**PROBLEM STATEMENT**:
Without including any pictures, write out all the entries exactly.
++++ DATA TO PROCESS ++++
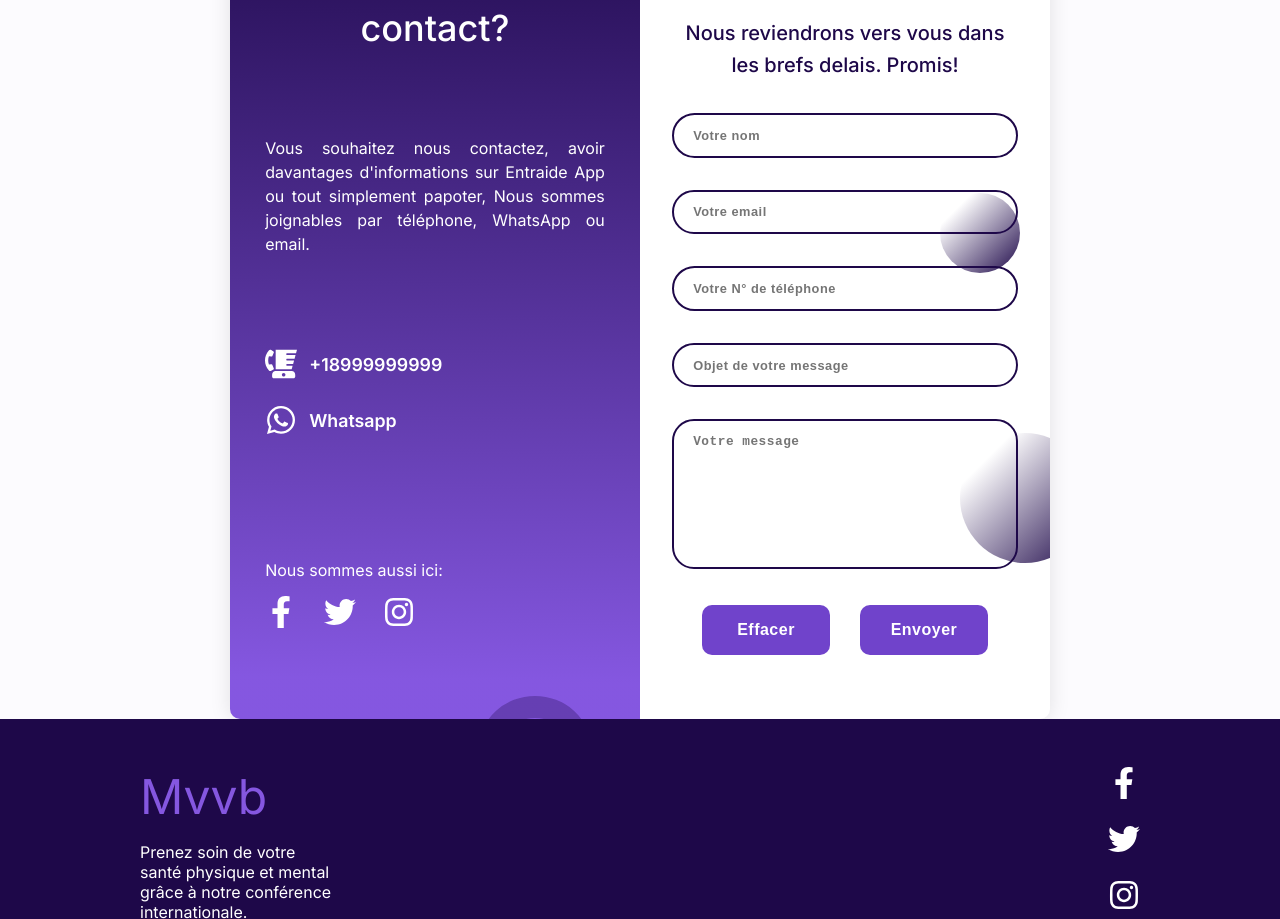
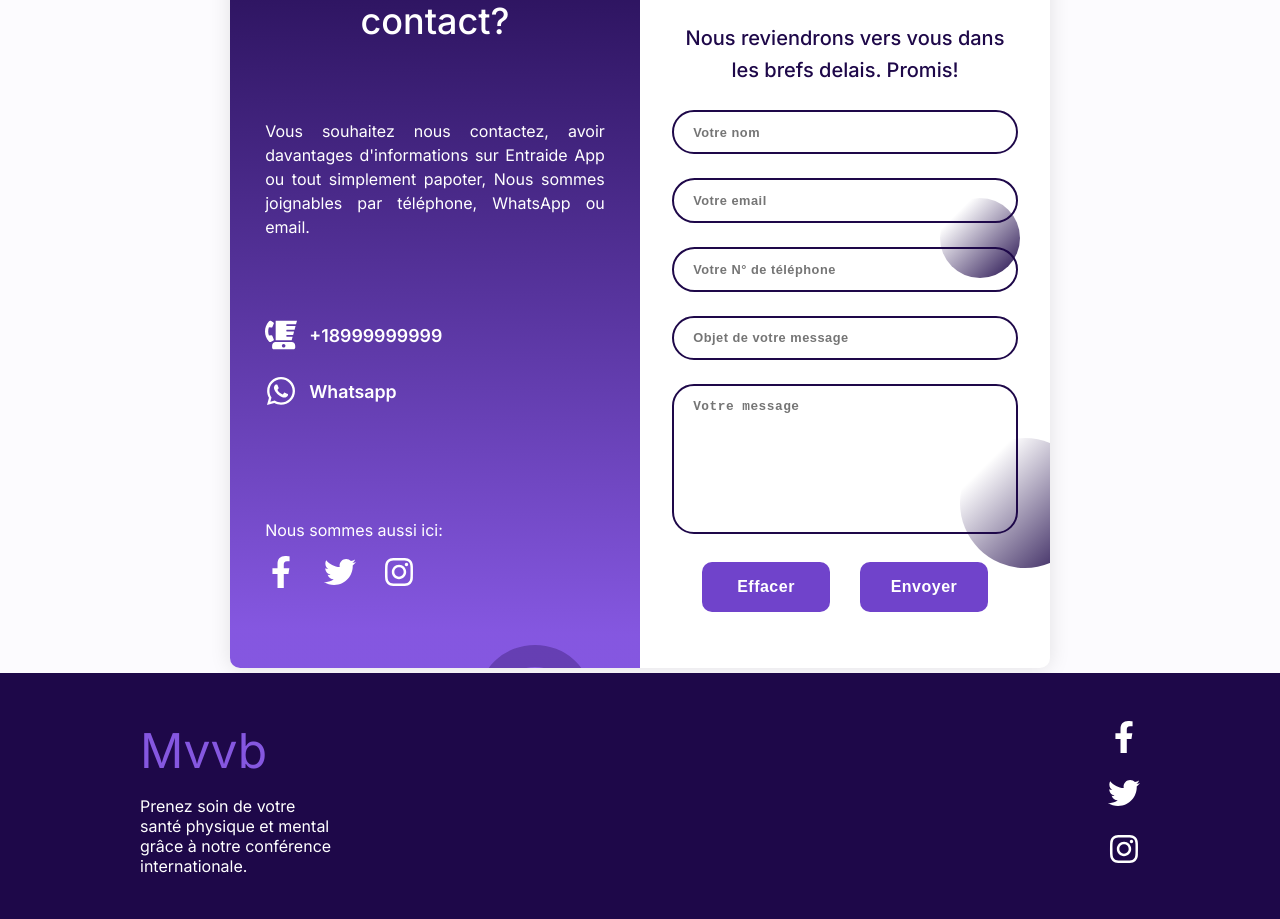
Before and after one commit to SedricOuambo/mvvb-app, a Next.js app: page /contact in a window 1280 px wide. Shown: the part 607-1526 px from the top of the page. Built offline with nearby package versions, Linux system fonts and the light colour scheme.

Commit message:
Envoi de mail

```diff
--- a/app/contact/page.jsx
+++ b/app/contact/page.jsx
@@ -2,7 +2,44 @@
 import { useState } from 'react';
 import styles from '@/components/Contact.module.css';
 import { FaInstagram, FaFacebookF, FaBlenderPhone, FaWhatsapp, FaTwitter } from "react-icons/fa";
-import Image from 'next/image';
+import emailjs from "@emailjs/browser";
+
+/**
+ * Fonction permettant d'envoyer un mail via EmailJS
+ * @param {formData contenant les valeurs de tous les champs} formData
+ */
+const sendEmail = (formData) => {
+    const infos_results = document.getElementById('infos_results');
+    const subject = document.getElementById('subject');
+    const message = document.getElementById('message')
+
+    const templateParams = {
+        name: formData.get('name'),
+        subject: formData.get('object'),
+        email: formData.get('email'),
+        message: formData.get('message'),
+    }
+
+    emailjs.send(
+        'service_e8l5qhh',      //SERVICE ID
+        'template_2gzcyss',     //TEMPLATE ID
+        templateParams,
+        'XI68Lm3ggbss3OTpx'     //USER PUBLIC KEY
+    ).then(
+        (response) => {
+            infos_results.style.color = 'green';
+            infos_results.textContent = 'Votre message a été envoyé avec succès. Nous vous reviendrons très bientôt.'
+            //Apres l'envoi du mail, on efface les champs objets et message
+            //Pour empecher les envois repetitifs par simple clic
+            subject.value = "";
+            message.value = "";
+        },
+        (error) => {
+            infos_results.style.color = 'red';
+            infos_results.textContent = 'Message non envoyé.'
+        }
+    );
+}
 
 /**
  * Page du contenu de la page de contact
@@ -14,7 +51,6 @@ export default function Contact() {
     const [erreurphone, setErreurPhone] = useState('');
     const [erreurmessage, setErreurMessage] = useState('');
     const [erreurobject, setErreurObject] = useState('');
-    const [envoiReussi, setEnvoiReussi] = useState(false);
     const emailRegex = /^[^\s@]+@[^\s@]+\.[^\s@]+$/;
     const phoneRegex = /^\d{10}$/;
 
@@ -25,54 +61,39 @@ export default function Contact() {
         const formData = new FormData(form);
 
         let erreur = false;
-        if (!formData.get('name') || formData.get('name').length < 8) {
-            setErreurName('Le nom d\'utilisateur est invalide');
+        if (!formData.get('name')) {
+            setErreurName('Veuillez remplir ce champ');
             erreur = true;
         }
-        else {
-            setErreurName('');
-        }
+        else { setErreurName(''); }
 
         if (!formData.get('email') || !emailRegex.test(formData.get('email'))) {
             setErreurEmail('L\'adresse email est invalide');
             erreur = true;
         }
-        else {
-            setErreurEmail('');
-        }
+        else { setErreurEmail(''); }
 
         if (!formData.get('phone') || !phoneRegex.test(formData.get('phone'))) {
             setErreurPhone('Le numéro de téléphone est invalide');
             erreur = true;
-        } else {
-            setErreurPhone('');
-        }
+        } else { setErreurPhone(''); }
 
         if (!formData.get('object')) {
             setErreurObject('Veuillez spécifier l\'objet de votre message');
             erreur = true;
         }
-        else {
-            setErreurObject('');
-        }
+        else { setErreurObject(''); }
 
         if (!formData.get('message')) {
             setErreurMessage('Veuillez écrire un message');
             erreur = true;
         }
-        else {
-            setErreurMessage('');
-        }
+        else { setErreurMessage(''); }
 
-        if (erreur) {
-            return;
-        }
-
-        // Écrire code de soumission
-        setEnvoiReussi(true);
+        //S'il n'y a pas d'erreur, on envoie le mail
+        if (!erreur) { sendEmail(formData); }
+        else { return; }
     }
-
-
 
     return <>
         <div className={styles.container__contact}>
@@ -118,35 +139,30 @@ export default function Contact() {
                         <p className={styles.title}>Envoyer un email</p>
                         <p className={styles.subtitle}>Nous reviendrons vers vous dans les brefs delais. Promis!</p>
 
-                        <div><input type="text" name="name" placeholder='Votre nom' />
-                            {erreurname &&
-                                <div>{erreurname}</div>
-                            }</div>
-                        <div><input type="email" name="email" placeholder='Votre email' />
-                            {erreuremail &&
-                                <div>{erreuremail}</div>
-                            }</div>
-                        <div><input type="tel" name="phone" placeholder='Votre N° de téléphone' />
-                            {erreurphone &&
-                                <div>{erreurphone}</div>
-                            } </div>
-                        <div><input type="text" name="object" placeholder='Objet de votre message' />
-                            {erreurobject &&
-                                <div>{erreurobject}</div>
-                            } </div>
-                        <div><textarea name="message" placeholder='Votre message'></textarea>
-                            {erreurmessage &&
-                                <div>{erreurmessage}</div>
-                            }</div>
+                        <div>
+                            <input type="text" name="name" placeholder='Votre nom' />
+                            {erreurname && <span>{erreurname}</span>}
+                        </div>
+                        <div>
+                            <input type="text" name="email" placeholder='Votre email' />
+                            {erreuremail && <span>{erreuremail}</span>}
+                        </div>
+                        <div>
+                            <input type="tel" name="phone" placeholder='Votre N° de téléphone' />
+                            {erreurphone && <span>{erreurphone}</span>}</div>
+                        <div>
+                            <input type="text" name="object" placeholder='Objet de votre message' id='subject' />
+                            {erreurobject && <span>{erreurobject}</span>}
+                        </div>
+                        <div>
+                            <textarea name="message" placeholder='Votre message' id='message'></textarea>
+                            {erreurmessage && <span>{erreurmessage}</span>}
+                        </div>
                         <div className={styles.btn_bloc}>
                             <input type="reset" value="Effacer" className={styles.button + ' ' + styles.btn} />
                             <input type="submit" value="Envoyer" className={styles.button + ' ' + styles.btn} />
-                            {envoiReussi &&
-                                <div>
-                                    Vous êtes connecté avec succès
-                                </div>
-                            }
                         </div>
+                        <div id='infos_results' className={styles.infos_results}></div>
                     </form>
                 </div>
             </div>
--- a/components/Contact.module.css
+++ b/components/Contact.module.css
@@ -44,7 +44,14 @@
 
 .contact_form div{
     position: relative;
-    margin: 2rem 0;
+    margin-top: 1.5rem;
+}
+
+.contact_form span{
+    color: red;
+    font-size: .8rem;
+    font-style: italic;
+    margin-left: 1rem;
 }
 
 .contact_form input,
@@ -262,6 +269,12 @@
     opacity: 0.2;
 }
 
+.infos_results{
+    text-align: center;
+    font-size: .8rem;
+    line-height: 1.5;
+}
+
 @media (max-width: 850px) {
     .form__info {
         grid-template-columns: 1fr;
--- a/package.json
+++ b/package.json
@@ -9,6 +9,7 @@
     "lint": "next lint"
   },
   "dependencies": {
+    "@emailjs/browser": "^4.2.0",
     "bootstrap": "^5.3.2",
     "next": "14.0.4",
     "normalizecss": "^3.0.0",
```
Also changed, not shown: 1 other file (tests, documents, lock files or other folders).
++++
**TASK OUTPUT**:
Before and after one commit to SedricOuambo/mvvb-app, a Next.js app: page /contact in a window 1280 px wide. Shown: the part 607-1526 px from the top of the page. Built offline with nearby package versions, Linux system fonts and the light colour scheme.

Commit message:
Envoi de mail

```diff
--- a/app/contact/page.jsx
+++ b/app/contact/page.jsx
@@ -2,7 +2,44 @@
 import { useState } from 'react';
 import styles from '@/components/Contact.module.css';
 import { FaInstagram, FaFacebookF, FaBlenderPhone, FaWhatsapp, FaTwitter } from "react-icons/fa";
-import Image from 'next/image';
+import emailjs from "@emailjs/browser";
+
+/**
+ * Fonction permettant d'envoyer un mail via EmailJS
+ * @param {formData contenant les valeurs de tous les champs} formData
+ */
+const sendEmail = (formData) => {
+    const infos_results = document.getElementById('infos_results');
+    const subject = document.getElementById('subject');
+    const message = document.getElementById('message')
+
+    const templateParams = {
+        name: formData.get('name'),
+        subject: formData.get('object'),
+        email: formData.get('email'),
+        message: formData.get('message'),
+    }
+
+    emailjs.send(
+        'service_e8l5qhh',      //SERVICE ID
+        'template_2gzcyss',     //TEMPLATE ID
+        templateParams,
+        'XI68Lm3ggbss3OTpx'     //USER PUBLIC KEY
+    ).then(
+        (response) => {
+            infos_results.style.color = 'green';
+            infos_results.textContent = 'Votre message a été envoyé avec succès. Nous vous reviendrons très bientôt.'
+            //Apres l'envoi du mail, on efface les champs objets et message
+            //Pour empecher les envois repetitifs par simple clic
+            subject.value = "";
+            message.value = "";
+        },
+        (error) => {
+            infos_results.style.color = 'red';
+            infos_results.textContent = 'Message non envoyé.'
+        }
+    );
+}
 
 /**
  * Page du contenu de la page de contact
@@ -14,7 +51,6 @@ export default function Contact() {
     const [erreurphone, setErreurPhone] = useState('');
     const [erreurmessage, setErreurMessage] = useState('');
     const [erreurobject, setErreurObject] = useState('');
-    const [envoiReussi, setEnvoiReussi] = useState(false);
     const emailRegex = /^[^\s@]+@[^\s@]+\.[^\s@]+$/;
     const phoneRegex = /^\d{10}$/;
 
@@ -25,54 +61,39 @@ export default function Contact() {
         const formData = new FormData(form);
 
         let erreur = false;
-        if (!formData.get('name') || formData.get('name').length < 8) {
-            setErreurName('Le nom d\'utilisateur est invalide');
+        if (!formData.get('name')) {
+            setErreurName('Veuillez remplir ce champ');
             erreur = true;
         }
-        else {
-            setErreurName('');
-        }
+        else { setErreurName(''); }
 
         if (!formData.get('email') || !emailRegex.test(formData.get('email'))) {
             setErreurEmail('L\'adresse email est invalide');
             erreur = true;
         }
-        else {
-            setErreurEmail('');
-        }
+        else { setErreurEmail(''); }
 
         if (!formData.get('phone') || !phoneRegex.test(formData.get('phone'))) {
             setErreurPhone('Le numéro de téléphone est invalide');
             erreur = true;
-        } else {
-            setErreurPhone('');
-        }
+        } else { setErreurPhone(''); }
 
         if (!formData.get('object')) {
             setErreurObject('Veuillez spécifier l\'objet de votre message');
             erreur = true;
         }
-        else {
-            setErreurObject('');
-        }
+        else { setErreurObject(''); }
 
         if (!formData.get('message')) {
             setErreurMessage('Veuillez écrire un message');
             erreur = true;
         }
-        else {
-            setErreurMessage('');
-        }
+        else { setErreurMessage(''); }
 
-        if (erreur) {
-            return;
-        }
-
-        // Écrire code de soumission
-        setEnvoiReussi(true);
+        //S'il n'y a pas d'erreur, on envoie le mail
+        if (!erreur) { sendEmail(formData); }
+        else { return; }
     }
-
-
 
     return <>
         <div className={styles.container__contact}>
@@ -118,35 +139,30 @@ export default function Contact() {
                         <p className={styles.title}>Envoyer un email</p>
                         <p className={styles.subtitle}>Nous reviendrons vers vous dans les brefs delais. Promis!</p>
 
-                        <div><input type="text" name="name" placeholder='Votre nom' />
-                            {erreurname &&
-                                <div>{erreurname}</div>
-                            }</div>
-                        <div><input type="email" name="email" placeholder='Votre email' />
-                            {erreuremail &&
-                                <div>{erreuremail}</div>
-                            }</div>
-                        <div><input type="tel" name="phone" placeholder='Votre N° de téléphone' />
-                            {erreurphone &&
-                                <div>{erreurphone}</div>
-                            } </div>
-                        <div><input type="text" name="object" placeholder='Objet de votre message' />
-                            {erreurobject &&
-                                <div>{erreurobject}</div>
-                            } </div>
-                        <div><textarea name="message" placeholder='Votre message'></textarea>
-                            {erreurmessage &&
-                                <div>{erreurmessage}</div>
-                            }</div>
+                        <div>
+                            <input type="text" name="name" placeholder='Votre nom' />
+                            {erreurname && <span>{erreurname}</span>}
+                        </div>
+                        <div>
+                            <input type="text" name="email" placeholder='Votre email' />
+                            {erreuremail && <span>{erreuremail}</span>}
+                        </div>
+                        <div>
+                            <input type="tel" name="phone" placeholder='Votre N° de téléphone' />
+                            {erreurphone && <span>{erreurphone}</span>}</div>
+                        <div>
+                            <input type="text" name="object" placeholder='Objet de votre message' id='subject' />
+                            {erreurobject && <span>{erreurobject}</span>}
+                        </div>
+                        <div>
+                            <textarea name="message" placeholder='Votre message' id='message'></textarea>
+                            {erreurmessage && <span>{erreurmessage}</span>}
+                        </div>
                         <div className={styles.btn_bloc}>
                             <input type="reset" value="Effacer" className={styles.button + ' ' + styles.btn} />
                             <input type="submit" value="Envoyer" className={styles.button + ' ' + styles.btn} />
-                            {envoiReussi &&
-                                <div>
-                                    Vous êtes connecté avec succès
-                                </div>
-                            }
                         </div>
+                        <div id='infos_results' className={styles.infos_results}></div>
                     </form>
                 </div>
             </div>
--- a/components/Contact.module.css
+++ b/components/Contact.module.css
@@ -44,7 +44,14 @@
 
 .contact_form div{
     position: relative;
-    margin: 2rem 0;
+    margin-top: 1.5rem;
+}
+
+.contact_form span{
+    color: red;
+    font-size: .8rem;
+    font-style: italic;
+    margin-left: 1rem;
 }
 
 .contact_form input,
@@ -262,6 +269,12 @@
     opacity: 0.2;
 }
 
+.infos_results{
+    text-align: center;
+    font-size: .8rem;
+    line-height: 1.5;
+}
+
 @media (max-width: 850px) {
     .form__info {
         grid-template-columns: 1fr;
--- a/package.json
+++ b/package.json
@@ -9,6 +9,7 @@
     "lint": "next lint"
   },
   "dependencies": {
+    "@emailjs/browser": "^4.2.0",
     "bootstrap": "^5.3.2",
     "next": "14.0.4",
     "normalizecss": "^3.0.0",
```
Also changed, not shown: 1 other file (tests, documents, lock files or other folders).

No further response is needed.